# Task goal:
Go through the listing below and repeat it exactly, omitting each picture.
=== Begin Enclosure ===
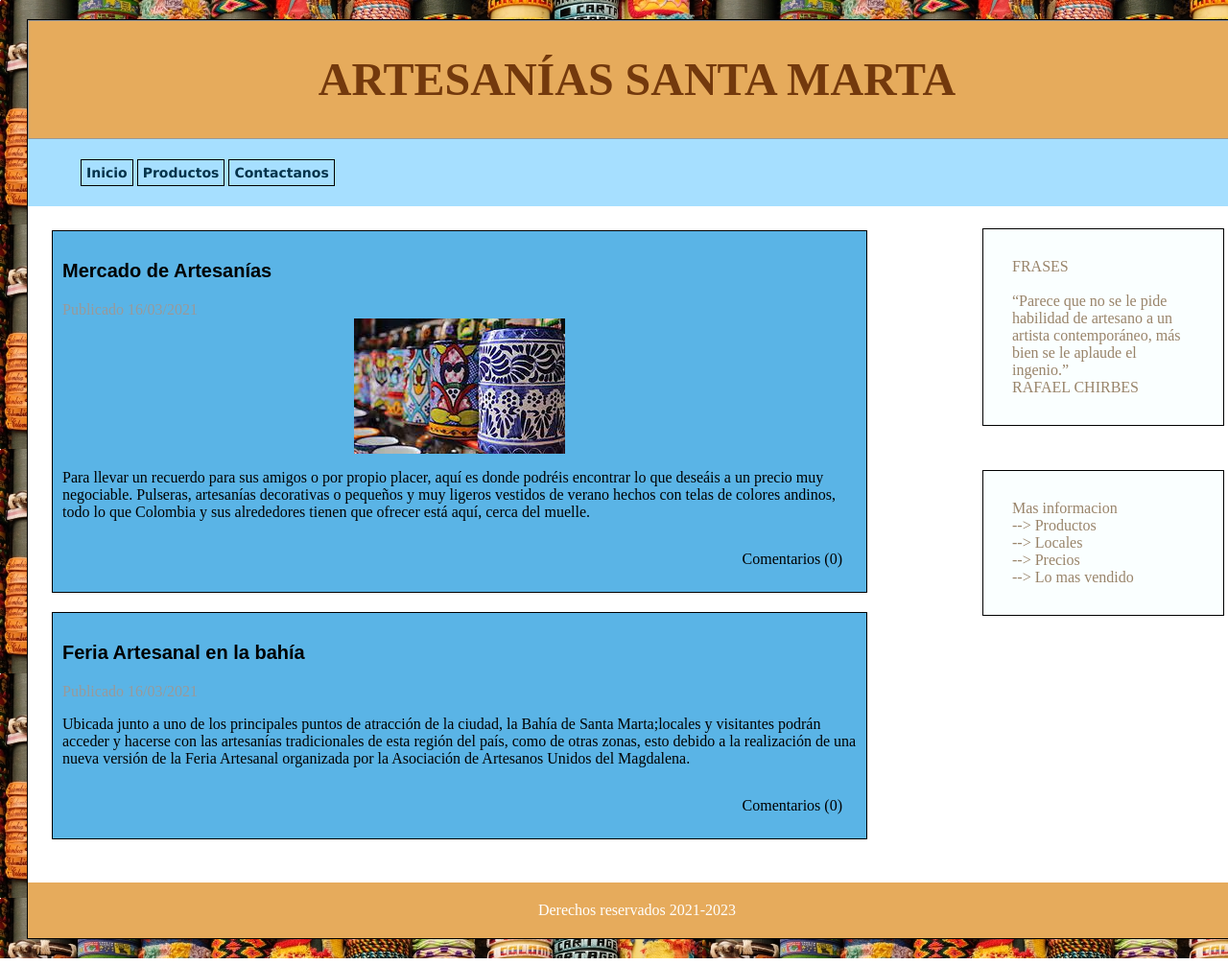
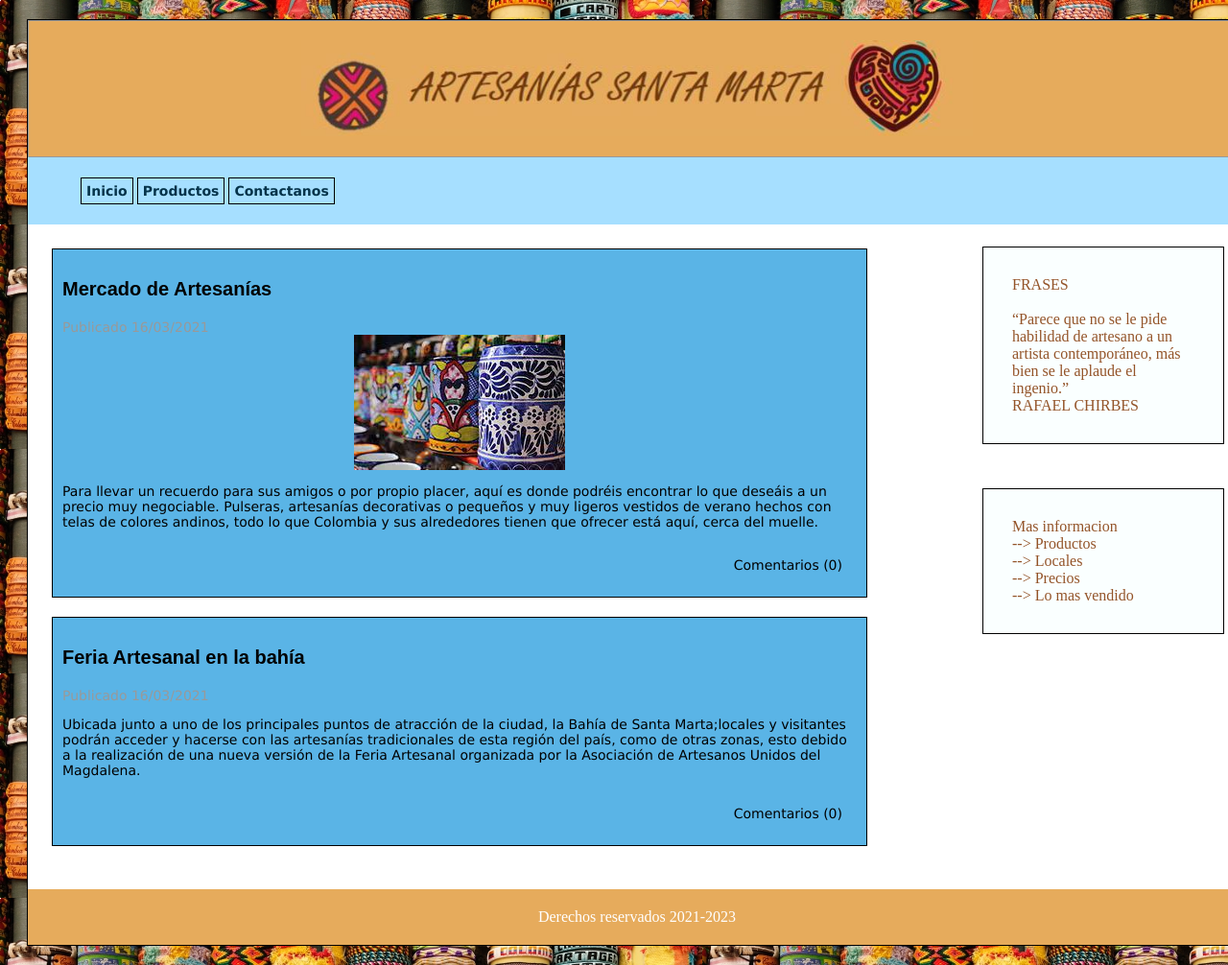
Before and after one commit to luisquintero1/Dise-ar-Pagina-Web-HTML-CSS-Producto-Local, a plain HTML site: page index.html in a window 1280 px wide. Shown: the whole page at 96% size. Drawn offline with Linux system fonts and the light colour scheme.

Commit message:
actualizacion del html y css

```diff
--- a/estilospagina.css
+++ b/estilospagina.css
@@ -16,8 +16,7 @@ background-color: white;
 text-align: center;
 background:#E6AB5C;
 border: 1px solid #999999;
-padding: 20px;
-
+padding: 7px;
 }
 .menu{
 	background:#A6DFFF;
@@ -25,7 +24,7 @@ padding: 20px;
 }
 .menu li{
 
-	list-style: none;
+	list-style:none;
 	border:1px solid black;
 	padding: 5px;
 	font: bold 14px verdana;
@@ -39,9 +38,10 @@ padding: 20px;
 }
 
 article{
-	padding: 10px;
+	font:14px verdana;
+	padding:10px;
 	background:#5AB4E6;
-	margin-bottom: 20px;
+	margin-bottom:20px;
 	border:1px solid black;
 }
 article time{
@@ -66,7 +66,7 @@ article footer{
     float: right;
     display: block;
     margin: 23px;
-    color: #99846A;
+    color: #945429;/*#945429  #99846A */
   }
 
 .pie_final{
@@ -82,3 +82,7 @@ img{
 	display: block;
 	margin: auto;
 }
+.imagen{
+	width: 700px;
+	height: 100px;
+}
--- a/index.html
+++ b/index.html
@@ -11,8 +11,10 @@
 
 		<div class="agrupar">
 			<header class="cabecera">
-				<h1 ><font  color="#73390D" size="30" face="Freestyle Script"><!--#994B11 #05334A-->
-				ARTESANÍAS SANTA MARTA</font></h1>
+				<h1><!--<font color="#73390D" size="30" face="Freestyle Script">#994B11 #05334A <img src="logo3.jpg"></h1>-->
+
+				<!--ARTESANÍAS SANTA MARTA</font> (EMCABEZADO DE LA PAGINA)-->
+				<img class="imagen" src="logo4.jpeg" size="200"></h1><!--IMAGEN DEL EMCABEZADO ( SE ESTA UTILIZANDO ACTUALMENTE)-->
 			</header>
 			<nav class="menu"><!--navegacion-->
 
```
Also changed, not shown: logo.jpg (added), logo2.jpg (added), logo3.jpg (added), logo4.jpeg (added), 1 other file.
=== End Enclosure ===
# The answer:
Before and after one commit to luisquintero1/Dise-ar-Pagina-Web-HTML-CSS-Producto-Local, a plain HTML site: page index.html in a window 1280 px wide. Shown: the whole page at 96% size. Drawn offline with Linux system fonts and the light colour scheme.

Commit message:
actualizacion del html y css

```diff
--- a/estilospagina.css
+++ b/estilospagina.css
@@ -16,8 +16,7 @@ background-color: white;
 text-align: center;
 background:#E6AB5C;
 border: 1px solid #999999;
-padding: 20px;
-
+padding: 7px;
 }
 .menu{
 	background:#A6DFFF;
@@ -25,7 +24,7 @@ padding: 20px;
 }
 .menu li{
 
-	list-style: none;
+	list-style:none;
 	border:1px solid black;
 	padding: 5px;
 	font: bold 14px verdana;
@@ -39,9 +38,10 @@ padding: 20px;
 }
 
 article{
-	padding: 10px;
+	font:14px verdana;
+	padding:10px;
 	background:#5AB4E6;
-	margin-bottom: 20px;
+	margin-bottom:20px;
 	border:1px solid black;
 }
 article time{
@@ -66,7 +66,7 @@ article footer{
     float: right;
     display: block;
     margin: 23px;
-    color: #99846A;
+    color: #945429;/*#945429  #99846A */
   }
 
 .pie_final{
@@ -82,3 +82,7 @@ img{
 	display: block;
 	margin: auto;
 }
+.imagen{
+	width: 700px;
+	height: 100px;
+}
--- a/index.html
+++ b/index.html
@@ -11,8 +11,10 @@
 
 		<div class="agrupar">
 			<header class="cabecera">
-				<h1 ><font  color="#73390D" size="30" face="Freestyle Script"><!--#994B11 #05334A-->
-				ARTESANÍAS SANTA MARTA</font></h1>
+				<h1><!--<font color="#73390D" size="30" face="Freestyle Script">#994B11 #05334A <img src="logo3.jpg"></h1>-->
+
+				<!--ARTESANÍAS SANTA MARTA</font> (EMCABEZADO DE LA PAGINA)-->
+				<img class="imagen" src="logo4.jpeg" size="200"></h1><!--IMAGEN DEL EMCABEZADO ( SE ESTA UTILIZANDO ACTUALMENTE)-->
 			</header>
 			<nav class="menu"><!--navegacion-->
 
```
Also changed, not shown: logo.jpg (added), logo2.jpg (added), logo3.jpg (added), logo4.jpeg (added), 1 other file.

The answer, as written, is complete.